  • Forcing a partner to get pregnant, carry a pregnancy to term, or terminate a pregnancy against their will
  • Coercing a partner to have unprotected sex

Lack of reproductive autonomy further tethers victims to their abusers, making it harder than it already is to leave an abusive relationship — for instance, a victim may stay with their abuser if they are the only means of financial support for the child. 

Access to safe and legal abortion is imperative in putting an end to reproductive coercion and IPV. Between 6% to 22% of women terminate their pregnancies because they are in an abusive relationship, and 34% of survivors report that their abusive partners limited their childbearing decision.

The overturning of Roe v. Wade will make obtaining abortion care difficult for those whose abusive partners control their decision-making, finances, and daily lives. It will disproportionately affect women of color, who also experience higher rates of IPV, and maternal and infant mortality, and are more likely to die from unsafe, illegal abortions. 

Reproductive autonomy is a lifeline — a chance to break free from a cycle of violence. A society that supports the right to choose means a society with less violence and more empathy and resources for survivors.

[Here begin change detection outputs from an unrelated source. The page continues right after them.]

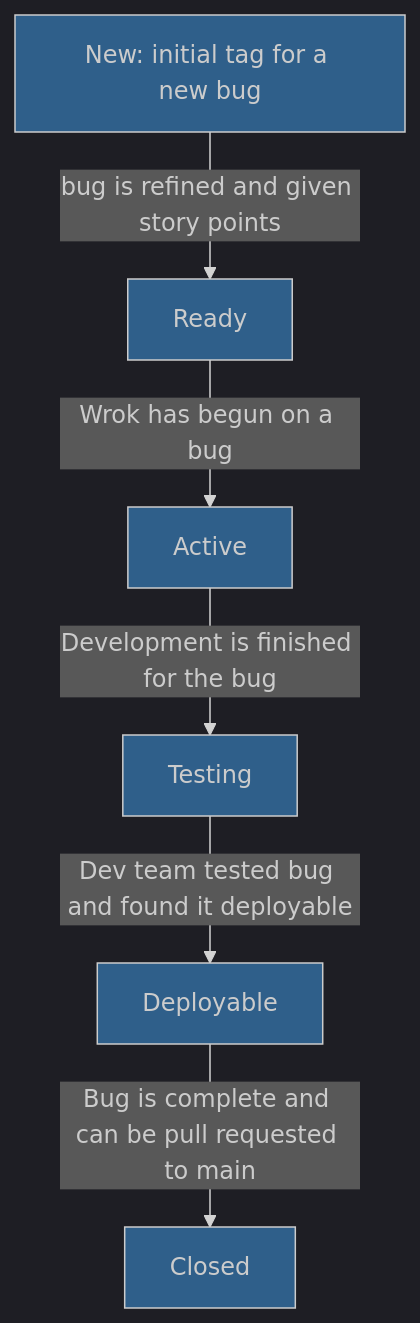
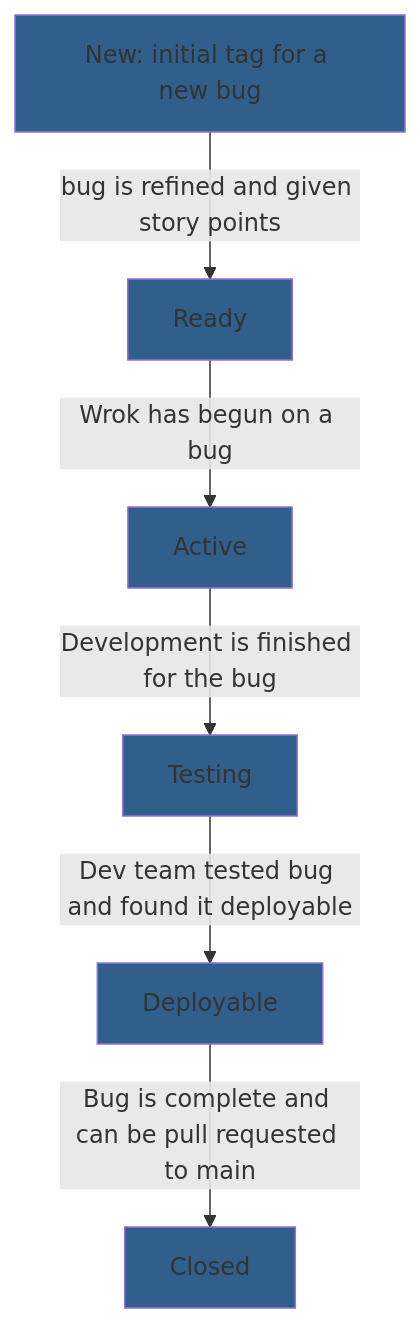
One commit to abbyhoosh/VueFrontend changed the third of 3 diagrams in README.md. Above: the diagram before and after it, drawn with Mermaid.

Commit message:
default theme

````diff
--- a/README.md
+++ b/README.md
@@ -109,20 +109,19 @@
 ```mermaid
-%%{init: {'theme':'dark'}}%%
 flowchart TD
 classDef tags fill:#2F5F8A
 
 NewBug[New: initial tag for a new bug]
 ReadyBug[Ready]
 ActiveBug[Active]
 TestingBug[Testing]
 BugDeployable[Deployable]
 BugClosed[Closed]
 
 NewBug-->|bug is refined and given story points|ReadyBug
 ReadyBug-->|Wrok has begun on a bug|ActiveBug
 ActiveBug-->|Development is finished for the bug|TestingBug
 TestingBug-->|Dev team tested bug and found it deployable|BugDeployable
 BugDeployable-->|Bug is complete and can be pull requested to main|BugClosed
 
 class NewBug,ReadyBug,ActiveBug,TestingBug,BugDeployable,BugClosed tags;
 ```
````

Interview with Janice Mac Avoy, 2018 Recipient of the Zero Tolerance Award

THE HISTORY In 1973, in the landmark case of Roe v. Wade, the United States’

THE HISTORY

In 1973, in the landmark case of Roe v. Wade, the United States’ Supreme Court ruled in favor of a woman’s right to have an abortion.

Forty-five years later, the national debate sparked by the Supreme Court’s decision wages on. As traditionally conservative states continue to pass legislation aimed at closing abortion clinics, more and more women have broken the silence around what has historically been deemed a “taboo” topic. These women, many of whom have had abortions themselves, believe that it has been their ability to control their own bodies through access to safe and legal abortion that has allowed them to become the successful and independent women they are today.

Sanctuary is proud to honor one of these women, Janice Mac Avoy, as the 2018 recipient of the Zero Tolerance Award for her work in the legal battle to uphold abortion rights for all women.

JANICE MAC AVOY

Janice Mac Avoy is a New York-based partner at the law firm of Fried Frank, where she is a member of the Real Estate Department and the Litigation Department, head of the Real Estate Litigation Practice Group, and co-chair of the Firm’s Pro Bono Committee. She is a member of the American Law Institute and the Association of Real Estate Women, a former member of the Board of directors of the Mexican American Legal Defense and Educational Fund and current board member of Sanctuary for Families and the Center for Reproductive Rights, as well as a member and voting representative of the CRE Finance Council.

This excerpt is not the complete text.